▸ **Activity**:
Find every line below where the string "these" shows up, and copy those lines.
^^^^^^^^^^^^^^^^
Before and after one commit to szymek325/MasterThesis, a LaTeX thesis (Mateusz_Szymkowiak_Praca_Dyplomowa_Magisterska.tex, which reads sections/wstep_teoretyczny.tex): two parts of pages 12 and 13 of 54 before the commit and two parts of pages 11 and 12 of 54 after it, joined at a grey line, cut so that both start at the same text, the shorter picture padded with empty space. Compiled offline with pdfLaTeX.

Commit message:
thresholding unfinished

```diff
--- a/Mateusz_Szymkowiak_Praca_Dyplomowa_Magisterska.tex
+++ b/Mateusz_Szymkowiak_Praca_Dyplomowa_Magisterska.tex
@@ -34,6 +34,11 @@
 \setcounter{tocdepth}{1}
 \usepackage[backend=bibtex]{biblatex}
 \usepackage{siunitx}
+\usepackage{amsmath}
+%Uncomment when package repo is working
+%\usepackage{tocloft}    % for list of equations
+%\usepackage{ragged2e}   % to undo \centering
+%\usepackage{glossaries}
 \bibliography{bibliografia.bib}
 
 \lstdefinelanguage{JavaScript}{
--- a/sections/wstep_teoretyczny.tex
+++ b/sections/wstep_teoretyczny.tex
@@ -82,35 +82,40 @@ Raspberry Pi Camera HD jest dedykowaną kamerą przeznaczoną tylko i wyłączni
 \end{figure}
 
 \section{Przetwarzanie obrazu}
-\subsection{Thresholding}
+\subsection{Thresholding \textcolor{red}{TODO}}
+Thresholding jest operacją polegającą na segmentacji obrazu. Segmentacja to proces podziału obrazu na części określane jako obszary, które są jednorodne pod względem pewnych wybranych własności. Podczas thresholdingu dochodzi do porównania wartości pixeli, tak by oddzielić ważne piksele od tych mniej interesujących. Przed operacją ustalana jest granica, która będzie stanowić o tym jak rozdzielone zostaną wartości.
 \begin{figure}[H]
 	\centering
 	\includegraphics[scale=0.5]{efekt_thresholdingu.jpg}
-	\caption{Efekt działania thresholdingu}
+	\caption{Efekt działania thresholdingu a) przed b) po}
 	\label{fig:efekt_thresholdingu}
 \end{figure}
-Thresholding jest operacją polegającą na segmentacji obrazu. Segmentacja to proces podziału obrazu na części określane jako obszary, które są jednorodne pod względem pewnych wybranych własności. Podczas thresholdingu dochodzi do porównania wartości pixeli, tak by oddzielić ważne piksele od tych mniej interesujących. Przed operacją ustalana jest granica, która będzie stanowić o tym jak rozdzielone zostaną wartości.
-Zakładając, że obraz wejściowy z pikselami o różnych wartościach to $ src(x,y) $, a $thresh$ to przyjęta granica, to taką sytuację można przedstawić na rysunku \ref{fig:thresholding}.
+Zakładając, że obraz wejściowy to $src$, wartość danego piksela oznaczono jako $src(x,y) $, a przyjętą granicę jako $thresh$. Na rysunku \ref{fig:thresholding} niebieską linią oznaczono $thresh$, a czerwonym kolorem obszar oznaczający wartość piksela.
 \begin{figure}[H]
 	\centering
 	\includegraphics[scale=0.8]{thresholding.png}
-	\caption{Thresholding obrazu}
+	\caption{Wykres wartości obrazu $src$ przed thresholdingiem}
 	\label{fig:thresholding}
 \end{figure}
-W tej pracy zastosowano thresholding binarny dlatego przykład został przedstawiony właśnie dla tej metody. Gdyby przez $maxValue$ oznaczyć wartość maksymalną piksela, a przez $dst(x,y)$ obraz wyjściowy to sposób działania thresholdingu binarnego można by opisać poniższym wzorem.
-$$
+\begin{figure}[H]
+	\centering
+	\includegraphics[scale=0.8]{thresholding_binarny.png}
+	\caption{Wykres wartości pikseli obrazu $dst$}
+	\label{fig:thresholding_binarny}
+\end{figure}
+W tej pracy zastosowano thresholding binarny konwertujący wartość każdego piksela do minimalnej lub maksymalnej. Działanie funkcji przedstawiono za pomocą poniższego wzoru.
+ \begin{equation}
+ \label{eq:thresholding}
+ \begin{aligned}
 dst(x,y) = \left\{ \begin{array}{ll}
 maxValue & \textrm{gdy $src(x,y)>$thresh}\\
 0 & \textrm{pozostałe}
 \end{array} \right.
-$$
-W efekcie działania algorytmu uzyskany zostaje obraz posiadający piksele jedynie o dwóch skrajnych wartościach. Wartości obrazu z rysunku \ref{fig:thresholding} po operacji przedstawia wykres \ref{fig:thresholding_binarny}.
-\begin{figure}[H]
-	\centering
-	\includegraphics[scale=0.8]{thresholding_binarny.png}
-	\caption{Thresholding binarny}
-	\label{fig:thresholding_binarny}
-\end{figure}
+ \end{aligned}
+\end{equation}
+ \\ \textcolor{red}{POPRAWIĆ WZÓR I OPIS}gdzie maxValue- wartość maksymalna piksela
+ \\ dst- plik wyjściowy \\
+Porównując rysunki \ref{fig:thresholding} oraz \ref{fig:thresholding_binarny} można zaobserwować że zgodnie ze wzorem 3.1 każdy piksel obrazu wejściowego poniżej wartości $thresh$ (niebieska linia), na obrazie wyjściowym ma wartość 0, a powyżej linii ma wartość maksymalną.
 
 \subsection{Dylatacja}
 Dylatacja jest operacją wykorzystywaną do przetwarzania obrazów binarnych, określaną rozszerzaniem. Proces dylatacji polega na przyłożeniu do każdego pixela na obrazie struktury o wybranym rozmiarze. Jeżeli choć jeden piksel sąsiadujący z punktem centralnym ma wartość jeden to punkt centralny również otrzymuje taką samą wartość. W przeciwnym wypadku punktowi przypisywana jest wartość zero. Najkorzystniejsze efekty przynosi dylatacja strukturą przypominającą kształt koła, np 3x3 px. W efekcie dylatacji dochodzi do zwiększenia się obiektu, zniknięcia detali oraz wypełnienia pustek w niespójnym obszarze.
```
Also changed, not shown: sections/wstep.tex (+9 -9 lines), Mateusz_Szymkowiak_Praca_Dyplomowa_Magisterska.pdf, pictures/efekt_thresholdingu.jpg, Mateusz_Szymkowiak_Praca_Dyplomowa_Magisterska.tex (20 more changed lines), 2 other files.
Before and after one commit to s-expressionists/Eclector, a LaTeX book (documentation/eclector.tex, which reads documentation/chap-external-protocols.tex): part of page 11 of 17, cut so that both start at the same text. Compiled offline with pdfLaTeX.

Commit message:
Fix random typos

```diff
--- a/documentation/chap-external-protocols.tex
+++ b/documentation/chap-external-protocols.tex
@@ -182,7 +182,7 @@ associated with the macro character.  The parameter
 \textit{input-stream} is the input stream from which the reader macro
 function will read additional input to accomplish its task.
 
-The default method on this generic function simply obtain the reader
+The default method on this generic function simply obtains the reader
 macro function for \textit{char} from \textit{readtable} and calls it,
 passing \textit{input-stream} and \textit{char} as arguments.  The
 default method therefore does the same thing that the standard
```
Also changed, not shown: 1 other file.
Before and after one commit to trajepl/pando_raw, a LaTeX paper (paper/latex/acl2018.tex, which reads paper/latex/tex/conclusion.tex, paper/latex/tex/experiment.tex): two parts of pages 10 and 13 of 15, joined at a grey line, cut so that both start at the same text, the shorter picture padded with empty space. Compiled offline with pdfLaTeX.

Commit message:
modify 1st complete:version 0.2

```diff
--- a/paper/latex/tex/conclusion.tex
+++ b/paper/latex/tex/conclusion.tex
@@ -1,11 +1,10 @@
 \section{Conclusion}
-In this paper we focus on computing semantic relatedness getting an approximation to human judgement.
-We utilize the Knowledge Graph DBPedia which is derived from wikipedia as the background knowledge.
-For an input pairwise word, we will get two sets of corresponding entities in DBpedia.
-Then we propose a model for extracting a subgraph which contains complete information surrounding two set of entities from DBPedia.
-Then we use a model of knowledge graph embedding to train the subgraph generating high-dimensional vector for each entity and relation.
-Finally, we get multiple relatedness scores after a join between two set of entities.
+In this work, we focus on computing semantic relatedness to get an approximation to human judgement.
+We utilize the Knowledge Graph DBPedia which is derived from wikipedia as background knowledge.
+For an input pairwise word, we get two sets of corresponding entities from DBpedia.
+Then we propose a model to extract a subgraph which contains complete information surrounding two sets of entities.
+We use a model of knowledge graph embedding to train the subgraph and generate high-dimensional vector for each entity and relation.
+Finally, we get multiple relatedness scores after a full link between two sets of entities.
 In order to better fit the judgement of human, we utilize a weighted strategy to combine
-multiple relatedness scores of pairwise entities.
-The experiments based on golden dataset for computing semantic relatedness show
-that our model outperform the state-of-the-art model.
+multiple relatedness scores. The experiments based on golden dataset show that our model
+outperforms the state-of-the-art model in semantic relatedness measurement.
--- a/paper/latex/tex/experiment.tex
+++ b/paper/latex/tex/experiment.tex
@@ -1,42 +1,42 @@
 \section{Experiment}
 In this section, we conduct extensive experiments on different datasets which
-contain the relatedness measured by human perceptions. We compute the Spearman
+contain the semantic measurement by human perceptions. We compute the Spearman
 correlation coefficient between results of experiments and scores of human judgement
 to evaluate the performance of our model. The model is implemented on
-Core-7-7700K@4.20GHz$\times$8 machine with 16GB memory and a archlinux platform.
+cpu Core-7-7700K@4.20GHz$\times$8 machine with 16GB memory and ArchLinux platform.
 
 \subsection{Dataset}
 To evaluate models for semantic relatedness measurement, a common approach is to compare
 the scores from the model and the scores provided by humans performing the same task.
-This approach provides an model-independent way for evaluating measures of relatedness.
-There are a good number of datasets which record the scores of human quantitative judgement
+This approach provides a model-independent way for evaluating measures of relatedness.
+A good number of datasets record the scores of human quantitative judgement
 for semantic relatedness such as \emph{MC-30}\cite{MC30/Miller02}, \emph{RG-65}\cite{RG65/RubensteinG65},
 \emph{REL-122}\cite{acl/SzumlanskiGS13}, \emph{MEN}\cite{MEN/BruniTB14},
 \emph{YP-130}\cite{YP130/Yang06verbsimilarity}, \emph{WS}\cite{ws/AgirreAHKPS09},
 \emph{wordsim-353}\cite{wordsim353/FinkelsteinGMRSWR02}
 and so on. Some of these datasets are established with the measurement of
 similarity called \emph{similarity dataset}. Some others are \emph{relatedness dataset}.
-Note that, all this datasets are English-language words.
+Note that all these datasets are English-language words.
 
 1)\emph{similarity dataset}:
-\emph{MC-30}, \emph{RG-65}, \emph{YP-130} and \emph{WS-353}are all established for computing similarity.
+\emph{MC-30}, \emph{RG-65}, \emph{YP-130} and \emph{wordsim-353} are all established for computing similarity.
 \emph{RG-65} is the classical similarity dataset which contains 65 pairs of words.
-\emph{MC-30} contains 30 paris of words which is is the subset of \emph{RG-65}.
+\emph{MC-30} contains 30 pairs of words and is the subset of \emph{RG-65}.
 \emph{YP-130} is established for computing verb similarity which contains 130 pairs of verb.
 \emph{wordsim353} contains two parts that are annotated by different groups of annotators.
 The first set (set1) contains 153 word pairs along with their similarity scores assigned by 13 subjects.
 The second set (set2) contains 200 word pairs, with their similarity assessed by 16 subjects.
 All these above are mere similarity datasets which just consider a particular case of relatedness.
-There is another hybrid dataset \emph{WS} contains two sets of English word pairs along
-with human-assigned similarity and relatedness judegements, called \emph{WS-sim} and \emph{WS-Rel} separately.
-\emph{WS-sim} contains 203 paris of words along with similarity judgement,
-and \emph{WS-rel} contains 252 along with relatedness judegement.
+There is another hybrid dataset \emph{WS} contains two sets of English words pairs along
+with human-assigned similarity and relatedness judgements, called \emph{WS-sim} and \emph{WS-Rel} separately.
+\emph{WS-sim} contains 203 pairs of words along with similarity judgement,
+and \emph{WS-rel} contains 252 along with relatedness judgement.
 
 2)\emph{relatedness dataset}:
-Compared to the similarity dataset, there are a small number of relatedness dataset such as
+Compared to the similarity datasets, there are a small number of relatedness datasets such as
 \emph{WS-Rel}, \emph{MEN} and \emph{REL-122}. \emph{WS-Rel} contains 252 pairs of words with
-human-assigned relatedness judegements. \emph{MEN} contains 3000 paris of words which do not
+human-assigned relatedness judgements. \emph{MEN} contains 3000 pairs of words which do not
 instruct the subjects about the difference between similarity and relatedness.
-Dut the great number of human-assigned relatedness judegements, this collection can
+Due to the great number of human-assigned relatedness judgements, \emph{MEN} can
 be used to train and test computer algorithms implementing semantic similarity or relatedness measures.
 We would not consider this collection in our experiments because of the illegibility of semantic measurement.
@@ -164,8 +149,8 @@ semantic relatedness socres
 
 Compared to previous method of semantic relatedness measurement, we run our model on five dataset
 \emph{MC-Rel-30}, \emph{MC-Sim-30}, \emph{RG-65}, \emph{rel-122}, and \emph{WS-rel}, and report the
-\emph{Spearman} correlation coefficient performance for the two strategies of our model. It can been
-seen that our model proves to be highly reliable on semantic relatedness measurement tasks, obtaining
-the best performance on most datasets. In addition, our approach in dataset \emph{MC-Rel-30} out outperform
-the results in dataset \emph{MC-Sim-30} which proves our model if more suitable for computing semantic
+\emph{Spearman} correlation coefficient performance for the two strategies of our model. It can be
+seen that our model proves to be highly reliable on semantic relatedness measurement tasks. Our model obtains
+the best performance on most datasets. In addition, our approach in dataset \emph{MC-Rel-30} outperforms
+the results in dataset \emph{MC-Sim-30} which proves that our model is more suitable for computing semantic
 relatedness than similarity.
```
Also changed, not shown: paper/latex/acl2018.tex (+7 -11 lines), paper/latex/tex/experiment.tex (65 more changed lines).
^^^^^^^^^^^^^^^^
▸ **Your response**:
 and so on. Some of these datasets are established with the measurement of
+Note that all these datasets are English-language words.
 All these above are mere similarity datasets which just consider a particular case of relatedness.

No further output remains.